In the real world of political polling the most important consequence of random digit dialing is that the survey universe is the set of working personal phones -- not the set of all eligible voters. The impact of the 50:50 assumption (which should say that the sample provides no applicable information) is less clear because good numbers are hard to come by, but almost everyone agrees that there are now more mobile phones than fixed ones and therefore that the 50:50 assumption, if enforced on the data, would distort the result toward over weighting responses from fixed phone users.

Thus the combination of random digit dialing with a 50:50 assumption produces three immediate consequences:

  1. First, since Gallup (and other) survey personnel are instructed to ask for an adult if a minor answers the phone, the mother in families in which the adults and teens have personal cell phones but the family also has a shared home phone is more than three times as likely to be selected into the sample (and more than twice as likely to complete the survey) as someone answering only one personal phone;
  2. Second, random-digit dialing disconnects sampling from the paying subscriber lists which used to act as proxies for voter lists. As a result, polling companies using this approach are seeing results shift toward a younger, more immigrant intensive, population as people who aren't eligible voters claim eligibility for reasons including wanting their voices heard (mainly teenagers); not wanting to say they are illegals; not wanting to offend against what they imagine is an official information demand (mainly legal immigrants); or simply because they want to please the caller.
  3. There are, in addition, some emergent problems, prominent among which are the likelihood that two randomly selected seven digit numbers within the same area code will reach the same respondent, and the fact that cell-phone accounts are increasingly likely to have area codes unrelated to the holder's current primary address.

The 14 million or so "lifeline" (Obamaphone) holders tend to be among the least knowledgeable (but most committed) of Democrats -- making them on the one hand somewhat more likely to be reachable and willing to respond than the average for cell phone users, but also both less willing and less able than average to tell an interviewer who has just read them a list of five or more choices and recorded their choice, either what they picked or why.

All three consequences tend, on average, to bias the sample, and thus the survey results, toward Democrats in general and Mr. Obama in particular -- and this makes sense, of course, because the point of making the adjustments at all was to more closely match polling results to the official vote counts from the 2012 presidential and senate elections.
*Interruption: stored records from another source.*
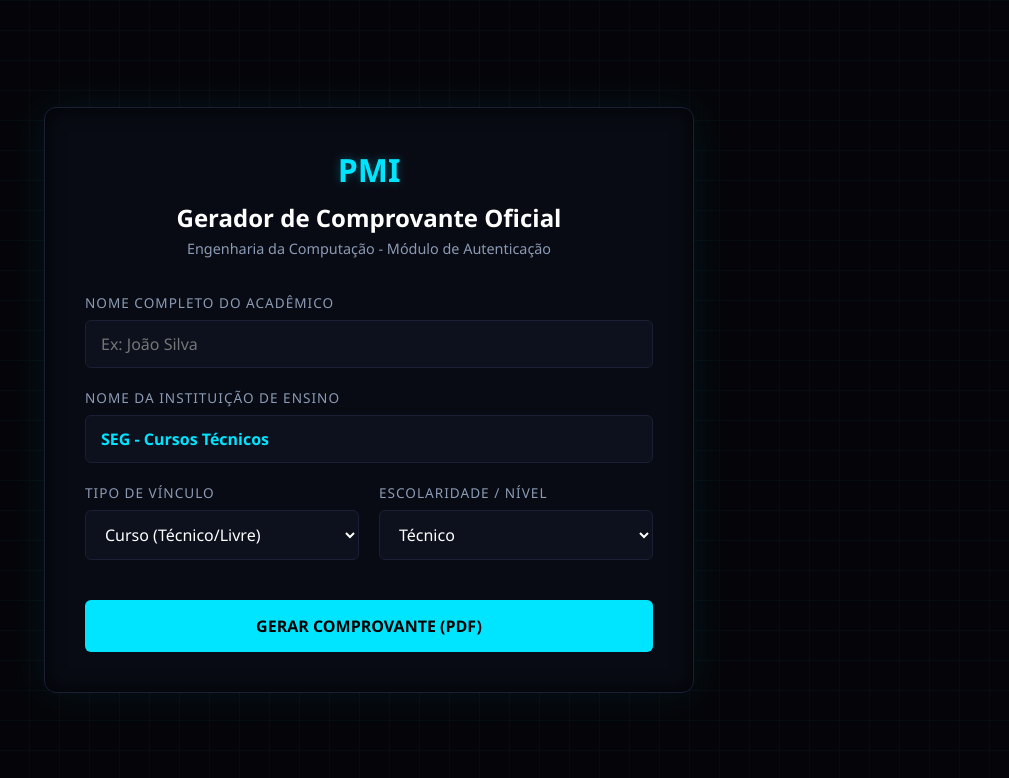
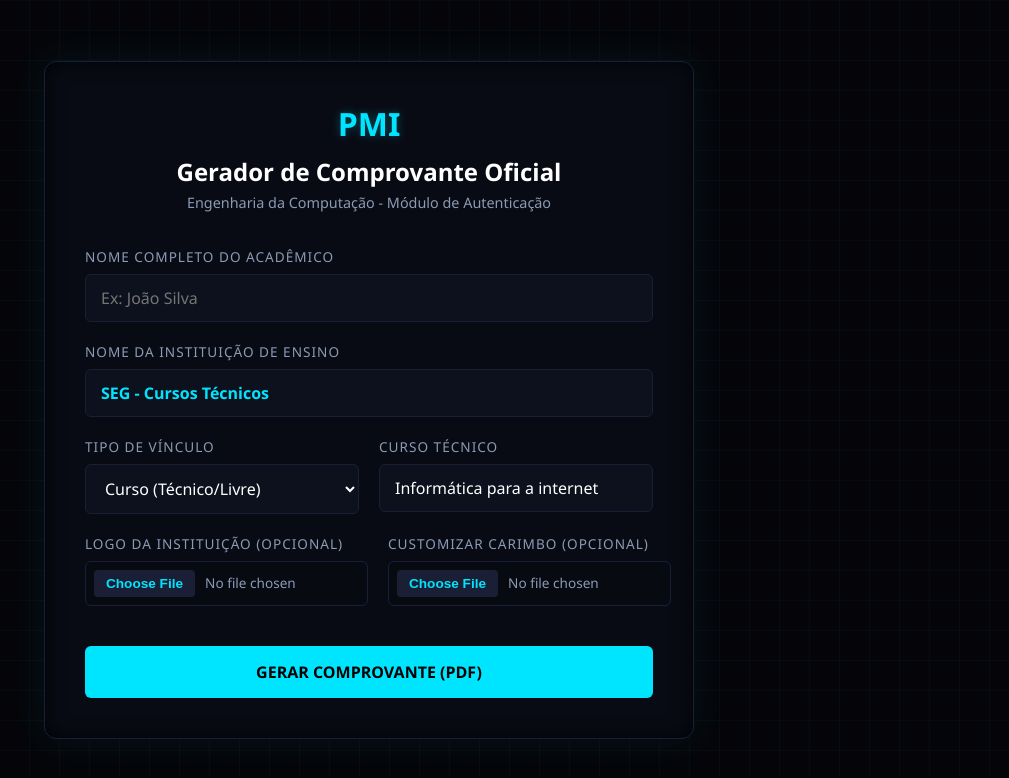
Before and after one commit to Santiago199723/geradordematricula, a Flask app: page / in a window 1280 px wide. Shown: the top 778 px of the page, without its empty margins (271-1280 px from the left). Run offline with Flask 3, Linux system fonts and the light colour scheme.

Commit message:
Enhance form with logo and custom stamp options
Added optional fields for logo and custom stamp upload.

```diff
--- a/templates/index.html
+++ b/templates/index.html
@@ -18,7 +18,7 @@
             <p>Engenharia da Computação - Módulo de Autenticação</p>
         </header>
 
-        <form action="/gerar" method="POST" class="dark-form">
+        <form action="/gerar" method="POST" class="dark-form" enctype="multipart/form-data">
 
             <div class="input-group">
                 <label>Nome Completo do Acadêmico</label>
@@ -41,12 +41,8 @@
 
                 <div id="camposEscola" class="half-group">
                     <div class="input-group">
-                        <label>Escolaridade / Nível</label>
-                        <select name="escolaridade">
-                            <option value="Técnico" selected>Técnico</option>
-                            <option value="Ensino Fundamental">Ensino Fundamental</option>
-                            <option value="Ensino Médio">Ensino Médio</option>
-                        </select>
+                        <label>Curso Técnico</label>
+                        <input type="text" name="escolaridade" value="Informática para a internet" required>
                     </div>
                 </div>
 
@@ -59,6 +55,17 @@
                         <label>Período</label>
                         <input type="text" name="periodo" placeholder="Ex: 5º Semestre">
                     </div>
+                </div>
+            </div>
+
+            <div class="input-row">
+                <div class="input-group half">
+                    <label>Logo da Instituição (Opcional)</label>
+                    <input type="file" name="logo" accept="image/png, image/jpeg" class="file-input">
+                </div>
+                <div class="input-group half">
+                    <label>Customizar Carimbo (Opcional)</label>
+                    <input type="file" name="carimbo" accept="image/png, image/jpeg" class="file-input">
                 </div>
             </div>
 
```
And while the resulting tilt probably explains how Mr. Obama can claim a 50% approval rating from Gallup while apparently doing everything he can to destroy the country from within, it also raises a much bigger question because the theory says that these adjustments should have weakened, not strengthened, the poll's predictive value -- a claim, let me repeat, based on inadequate information about Gallup's actual data and processes and therefore about which I might change my opinion if given better information.

Since we know that the sample sizes were adequate; that the changes were intended to produce a closer match between Gallup's predictions and the 2012 electoral outcome; that this worked; and that the changes made appear to be contra-indicated by sampling theory, we are left with three options: either the theory is wrong, a huge opinion shift took place during the last few hours before voting closed, or the official electoral result did not match the actual vote.

The Snopes attempt at fisking fraud allegations to the contrary, I think that choice is a no brainer -- because Gallup's people knew what they were doing in 2012, and the theory isn't wrong.